Finally, I played in a game of The Shab-al-Hiri Roach adapted to take place on Wall Street in 1986, which was very funny and which we will never discuss again.

I did manage to go the entire weekend without playing a single game with Jackson Tegu or Joe McDonald, which, I mean, what the hell guys. They were (along with John Aegard and the Richmond-Smiths) two of my most potent catalysts in getting involved with the Pacific Northwest gaming scene, and now they’ve retreated back to their frozen Canadia. This will be rectified, gentlemen!

GPNW alone is enough to make me reconsider moving to Seattle every year. Then I try to get anywhere in its blighted hellscape of streets and quickly discard that notion.

Project Management Software Survey

Hi. Do you work in an information-based company?
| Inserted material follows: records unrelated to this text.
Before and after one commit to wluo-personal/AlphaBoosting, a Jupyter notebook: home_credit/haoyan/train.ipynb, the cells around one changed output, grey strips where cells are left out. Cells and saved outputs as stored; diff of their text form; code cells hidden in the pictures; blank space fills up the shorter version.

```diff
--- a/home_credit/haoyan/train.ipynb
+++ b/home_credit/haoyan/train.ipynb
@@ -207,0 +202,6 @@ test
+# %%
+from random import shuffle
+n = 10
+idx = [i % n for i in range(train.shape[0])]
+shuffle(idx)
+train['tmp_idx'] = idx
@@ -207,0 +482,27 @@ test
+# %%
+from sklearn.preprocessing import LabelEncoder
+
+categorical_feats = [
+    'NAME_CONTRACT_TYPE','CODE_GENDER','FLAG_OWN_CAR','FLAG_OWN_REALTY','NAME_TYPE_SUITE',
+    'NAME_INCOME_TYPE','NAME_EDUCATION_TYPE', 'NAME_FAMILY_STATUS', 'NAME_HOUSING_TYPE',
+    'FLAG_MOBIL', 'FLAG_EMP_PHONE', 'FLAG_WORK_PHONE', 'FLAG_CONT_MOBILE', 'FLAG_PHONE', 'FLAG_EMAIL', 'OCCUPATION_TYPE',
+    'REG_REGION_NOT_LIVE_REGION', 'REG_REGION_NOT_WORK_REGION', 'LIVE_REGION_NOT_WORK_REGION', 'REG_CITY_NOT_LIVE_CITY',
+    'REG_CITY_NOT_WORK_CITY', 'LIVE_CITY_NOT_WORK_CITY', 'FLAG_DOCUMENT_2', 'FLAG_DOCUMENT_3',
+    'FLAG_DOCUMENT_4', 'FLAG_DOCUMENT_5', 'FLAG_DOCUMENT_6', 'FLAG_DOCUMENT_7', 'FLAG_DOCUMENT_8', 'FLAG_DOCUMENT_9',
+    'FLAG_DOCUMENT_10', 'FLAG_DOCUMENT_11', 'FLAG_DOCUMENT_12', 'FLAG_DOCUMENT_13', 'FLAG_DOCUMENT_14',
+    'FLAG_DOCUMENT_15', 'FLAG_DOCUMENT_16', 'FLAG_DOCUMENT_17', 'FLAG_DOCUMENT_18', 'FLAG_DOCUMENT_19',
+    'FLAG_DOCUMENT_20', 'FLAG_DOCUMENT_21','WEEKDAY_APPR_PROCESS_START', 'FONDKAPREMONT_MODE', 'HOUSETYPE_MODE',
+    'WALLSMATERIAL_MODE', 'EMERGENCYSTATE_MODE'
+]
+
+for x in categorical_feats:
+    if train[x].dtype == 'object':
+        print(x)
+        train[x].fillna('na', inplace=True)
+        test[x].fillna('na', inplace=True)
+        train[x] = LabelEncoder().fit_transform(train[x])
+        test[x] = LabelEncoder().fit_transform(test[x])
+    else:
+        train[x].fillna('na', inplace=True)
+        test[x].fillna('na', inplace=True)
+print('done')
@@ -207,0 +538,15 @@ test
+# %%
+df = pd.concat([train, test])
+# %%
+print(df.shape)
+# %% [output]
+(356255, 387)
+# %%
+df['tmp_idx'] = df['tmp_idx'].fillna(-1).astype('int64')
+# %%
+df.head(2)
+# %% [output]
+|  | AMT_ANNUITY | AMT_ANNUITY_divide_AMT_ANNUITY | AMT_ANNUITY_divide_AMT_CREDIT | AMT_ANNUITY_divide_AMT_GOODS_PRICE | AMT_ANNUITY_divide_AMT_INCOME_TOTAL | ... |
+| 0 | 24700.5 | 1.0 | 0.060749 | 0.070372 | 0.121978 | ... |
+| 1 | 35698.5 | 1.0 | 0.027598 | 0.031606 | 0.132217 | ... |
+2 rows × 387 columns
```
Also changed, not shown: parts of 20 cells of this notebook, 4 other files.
Do you use some form of project management software? I would like your input.

At my job, we use a motley collection of software–a hosted timesheet solution with integrated project tracking, Outlook, and most recently Bugzilla. Because I work remotely, my exposure to these is actually pretty minimal, which can cause problems.

I’m curious about what features of project management software you or your colleagues actually use. Do you just create projects and subprojects and assign them to people? Do you track hours or just tasks completed? Do you use Gantt charts or critical paths? Automated risk highlighting? What features do you personally depend on, and which parts just seem like annoying busywork?

Comments are turned on for this post (for real this time), or you can email me.

I feel a certain measure of confidence in pronouncing this vaporware

Wow. Wow. The guy who founded WebTV (you remember WebTV, right? Your grandmother failed to use the Internet on it) and the guy who got fired from Eidos (you remember Eidos from 2000-2005, right? You didn’t buy any of their Tomb Raider sequels) have decided to revolutionize the video gaming industry! They’re going to let you play hideously compressed PC games from 2007 without a keyboard or a mouse on a computer with no disc drive, hard drive or video card! Guess who sat around a lot of hotel rooms staring blankly at the N64 controller on the set-top box? (I bet you already guessed!)

To their credit, they have been able to startle some wide-eyed journalists by showing them closed tests on a cloud system with nobody on it, from which they disallowed screen caps or video. That puts them one step ahead of Infinium Labs. You remember Infinium, right? They failed to make the stupid fucking Phantom.